Start of Material for this exercise
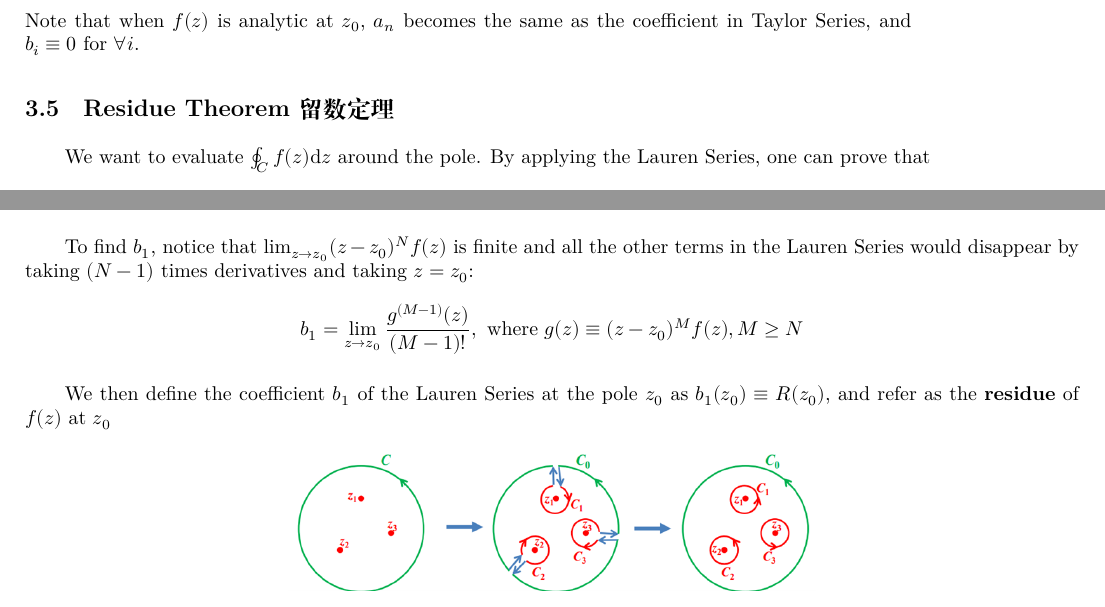
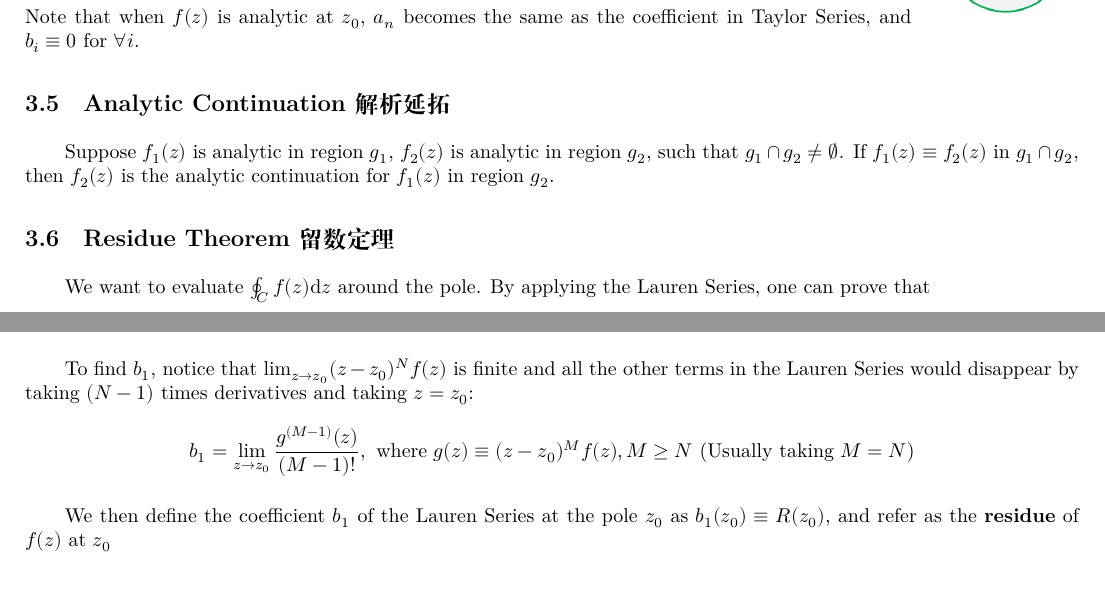
Before and after one commit to AndyLin31/Mathematical-Methods-in-Physics-Notes, a LaTeX document (PHYS 3031 Notes.tex): two parts of pages 5 and 6 of 12 before the commit and two parts of pages 6 and 7 of 13 after it, joined at a grey line, cut so that both start at the same text. Compiled offline with XeLaTeX; a missing font is replaced by an installed copy or a similar font.

Commit message:
Sept. 27

```diff
--- a/PHYS 3031 Notes.tex
+++ b/PHYS 3031 Notes.tex
@@ -503,6 +507,10 @@ a_n = \frac{1}{2\pi i} \oint_{C_1} \frac{f(z')\dd z'}{(z'-z_0)^{n+1}} \quad b_1
 $$
 Note that when $f(z)$ is analytic at $z_0$, $a_n$ becomes the same as the coefficient in Taylor Series, and $b_i \equiv 0$ for $\forall i$.
 
+\subsection{Analytic Continuation 解析延拓}
+
+Suppose $f_1(z)$ is analytic in region $g_1$, $f_2(z)$ is analytic in region $g_2$, such that $g_1 \cap g_2 \neq \emptyset$. If $f_1(z) \equiv f_2(z)$ in $g_1 \cap g_2$, then $f_2(z)$ is the analytic continuation for $f_1(z)$ in region $g_2$.
+
 \subsection{Residue Theorem 留数定理}
 We want to evaluate $\oint_C f(z) \dd z$ around the pole. By applying the Lauren Series, one can prove that
 $$
@@ -513,7 +521,7 @@ $$
 
 To find $b_1$, notice that $\lim_{z\to z_0} (z-z_0)^N f(z)$ is finite and all the other terms in the Lauren Series would disappear by taking $(N-1)$ times derivatives and taking $z = z_0$:
 $$
-b_1 = \lim_{z\to z_0} \frac{g^{(M-1)}(z)}{(M-1)!}, \text{ where } g(z) \equiv (z-z_0)^M f(z), M\geq N
+b_1 = \lim_{z\to z_0} \frac{g^{(M-1)}(z)}{(M-1)!}, \text{ where } g(z) \equiv (z-z_0)^M f(z), M\geq N \text{ (Usually taking $M=N$)}
 $$
 
 We then define the coefficient $b_1$ of the Lauren Series at the pole $z_0$ as $b_1(z_0) \equiv R(z_0)$, and refer as the \textbf{residue} of $f(z)$ at $z_0$
```
Also changed, not shown: PHYS 3031 Notes.pdf, PHYS 3031 Notes.tex (20 more changed lines), 5 other files.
End of Material for this exercise
* [Directions for this task]
Return every entry above word for word, and include no images.

* [Answer]
Before and after one commit to AndyLin31/Mathematical-Methods-in-Physics-Notes, a LaTeX document (PHYS 3031 Notes.tex): two parts of pages 5 and 6 of 12 before the commit and two parts of pages 6 and 7 of 13 after it, joined at a grey line, cut so that both start at the same text. Compiled offline with XeLaTeX; a missing font is replaced by an installed copy or a similar font.

Commit message:
Sept. 27

```diff
--- a/PHYS 3031 Notes.tex
+++ b/PHYS 3031 Notes.tex
@@ -503,6 +507,10 @@ a_n = \frac{1}{2\pi i} \oint_{C_1} \frac{f(z')\dd z'}{(z'-z_0)^{n+1}} \quad b_1
 $$
 Note that when $f(z)$ is analytic at $z_0$, $a_n$ becomes the same as the coefficient in Taylor Series, and $b_i \equiv 0$ for $\forall i$.
 
+\subsection{Analytic Continuation 解析延拓}
+
+Suppose $f_1(z)$ is analytic in region $g_1$, $f_2(z)$ is analytic in region $g_2$, such that $g_1 \cap g_2 \neq \emptyset$. If $f_1(z) \equiv f_2(z)$ in $g_1 \cap g_2$, then $f_2(z)$ is the analytic continuation for $f_1(z)$ in region $g_2$.
+
 \subsection{Residue Theorem 留数定理}
 We want to evaluate $\oint_C f(z) \dd z$ around the pole. By applying the Lauren Series, one can prove that
 $$
@@ -513,7 +521,7 @@ $$
 
 To find $b_1$, notice that $\lim_{z\to z_0} (z-z_0)^N f(z)$ is finite and all the other terms in the Lauren Series would disappear by taking $(N-1)$ times derivatives and taking $z = z_0$:
 $$
-b_1 = \lim_{z\to z_0} \frac{g^{(M-1)}(z)}{(M-1)!}, \text{ where } g(z) \equiv (z-z_0)^M f(z), M\geq N
+b_1 = \lim_{z\to z_0} \frac{g^{(M-1)}(z)}{(M-1)!}, \text{ where } g(z) \equiv (z-z_0)^M f(z), M\geq N \text{ (Usually taking $M=N$)}
 $$
 
 We then define the coefficient $b_1$ of the Lauren Series at the pole $z_0$ as $b_1(z_0) \equiv R(z_0)$, and refer as the \textbf{residue} of $f(z)$ at $z_0$
```
Also changed, not shown: PHYS 3031 Notes.pdf, PHYS 3031 Notes.tex (20 more changed lines), 5 other files.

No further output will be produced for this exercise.